■ Exercise prompt ■
Lines of the data that contain the word "changed" are the ones to copy.

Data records
↓
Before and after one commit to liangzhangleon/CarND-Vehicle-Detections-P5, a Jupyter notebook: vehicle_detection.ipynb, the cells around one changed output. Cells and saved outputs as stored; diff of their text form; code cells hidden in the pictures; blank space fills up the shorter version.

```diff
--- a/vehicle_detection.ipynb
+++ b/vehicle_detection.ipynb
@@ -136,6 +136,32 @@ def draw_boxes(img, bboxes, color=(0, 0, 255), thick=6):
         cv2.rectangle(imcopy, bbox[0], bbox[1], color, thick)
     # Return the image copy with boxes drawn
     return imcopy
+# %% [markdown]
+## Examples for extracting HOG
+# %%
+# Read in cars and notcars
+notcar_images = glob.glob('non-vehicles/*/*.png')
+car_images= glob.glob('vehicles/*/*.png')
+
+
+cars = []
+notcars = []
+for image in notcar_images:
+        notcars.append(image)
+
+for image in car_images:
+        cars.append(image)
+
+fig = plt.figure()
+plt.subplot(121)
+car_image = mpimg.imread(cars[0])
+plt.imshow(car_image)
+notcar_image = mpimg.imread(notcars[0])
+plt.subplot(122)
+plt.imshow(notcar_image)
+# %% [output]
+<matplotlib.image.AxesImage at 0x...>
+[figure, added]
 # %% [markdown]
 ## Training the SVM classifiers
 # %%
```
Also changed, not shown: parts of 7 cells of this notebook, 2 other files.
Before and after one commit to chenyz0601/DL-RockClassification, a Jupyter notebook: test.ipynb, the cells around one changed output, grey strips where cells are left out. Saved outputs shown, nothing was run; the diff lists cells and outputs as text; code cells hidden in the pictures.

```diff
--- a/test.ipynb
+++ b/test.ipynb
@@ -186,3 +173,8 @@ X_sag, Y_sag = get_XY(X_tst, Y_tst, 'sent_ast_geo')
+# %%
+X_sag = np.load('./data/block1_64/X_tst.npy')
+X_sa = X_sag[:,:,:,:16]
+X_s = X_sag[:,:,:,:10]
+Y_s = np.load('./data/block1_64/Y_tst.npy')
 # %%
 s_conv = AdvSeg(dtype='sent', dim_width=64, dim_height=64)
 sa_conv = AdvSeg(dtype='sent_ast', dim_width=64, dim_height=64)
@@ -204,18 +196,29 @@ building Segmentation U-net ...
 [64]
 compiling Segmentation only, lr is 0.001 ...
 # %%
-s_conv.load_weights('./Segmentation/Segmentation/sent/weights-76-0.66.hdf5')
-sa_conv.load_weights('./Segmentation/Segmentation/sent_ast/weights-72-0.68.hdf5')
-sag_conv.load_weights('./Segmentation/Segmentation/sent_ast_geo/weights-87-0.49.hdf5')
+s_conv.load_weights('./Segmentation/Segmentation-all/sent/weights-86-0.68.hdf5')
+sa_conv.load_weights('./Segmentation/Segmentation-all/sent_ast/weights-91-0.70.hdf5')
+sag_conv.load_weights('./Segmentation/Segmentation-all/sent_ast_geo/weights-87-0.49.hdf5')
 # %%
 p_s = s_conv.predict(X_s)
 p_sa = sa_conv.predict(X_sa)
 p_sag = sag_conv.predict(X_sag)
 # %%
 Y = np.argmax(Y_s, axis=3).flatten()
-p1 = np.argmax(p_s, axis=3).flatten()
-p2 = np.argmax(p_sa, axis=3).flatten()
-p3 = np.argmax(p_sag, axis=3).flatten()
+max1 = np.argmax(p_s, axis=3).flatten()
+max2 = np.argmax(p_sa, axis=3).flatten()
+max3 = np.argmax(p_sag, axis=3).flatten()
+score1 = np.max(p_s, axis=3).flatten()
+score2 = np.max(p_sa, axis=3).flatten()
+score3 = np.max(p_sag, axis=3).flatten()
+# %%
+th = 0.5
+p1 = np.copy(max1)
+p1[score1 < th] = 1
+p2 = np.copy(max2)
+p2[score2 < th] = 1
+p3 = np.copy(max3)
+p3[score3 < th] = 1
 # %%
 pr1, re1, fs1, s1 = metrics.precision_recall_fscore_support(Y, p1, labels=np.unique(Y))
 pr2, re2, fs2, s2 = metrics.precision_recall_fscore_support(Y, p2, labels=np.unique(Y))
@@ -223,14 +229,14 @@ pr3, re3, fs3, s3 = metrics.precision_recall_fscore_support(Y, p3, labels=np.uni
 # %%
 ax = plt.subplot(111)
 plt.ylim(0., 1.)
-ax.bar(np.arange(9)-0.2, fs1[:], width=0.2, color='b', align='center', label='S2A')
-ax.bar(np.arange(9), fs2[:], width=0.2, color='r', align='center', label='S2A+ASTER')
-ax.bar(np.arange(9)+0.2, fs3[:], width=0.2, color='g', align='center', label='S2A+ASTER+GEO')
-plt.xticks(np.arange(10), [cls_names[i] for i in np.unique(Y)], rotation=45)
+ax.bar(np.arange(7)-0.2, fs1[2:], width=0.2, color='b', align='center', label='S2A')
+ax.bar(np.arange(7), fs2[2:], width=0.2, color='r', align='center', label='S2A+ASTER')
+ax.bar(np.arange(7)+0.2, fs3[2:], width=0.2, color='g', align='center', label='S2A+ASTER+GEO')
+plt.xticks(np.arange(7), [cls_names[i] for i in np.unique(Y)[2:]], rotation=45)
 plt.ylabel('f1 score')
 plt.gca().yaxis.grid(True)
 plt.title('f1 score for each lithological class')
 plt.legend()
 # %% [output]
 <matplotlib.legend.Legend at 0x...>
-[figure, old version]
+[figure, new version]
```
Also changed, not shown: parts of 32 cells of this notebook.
↑
■ Your solution ■
Before and after one commit to liangzhangleon/CarND-Vehicle-Detections-P5, a Jupyter notebook: vehicle_detection.ipynb, the cells around one changed output. Cells and saved outputs as stored; diff of their text form; code cells hidden in the pictures; blank space fills up the shorter version.
Also changed, not shown: parts of 7 cells of this notebook, 2 other files.
Before and after one commit to chenyz0601/DL-RockClassification, a Jupyter notebook: test.ipynb, the cells around one changed output, grey strips where cells are left out. Saved outputs shown, nothing was run; the diff lists cells and outputs as text; code cells hidden in the pictures.
Also changed, not shown: parts of 32 cells of this notebook.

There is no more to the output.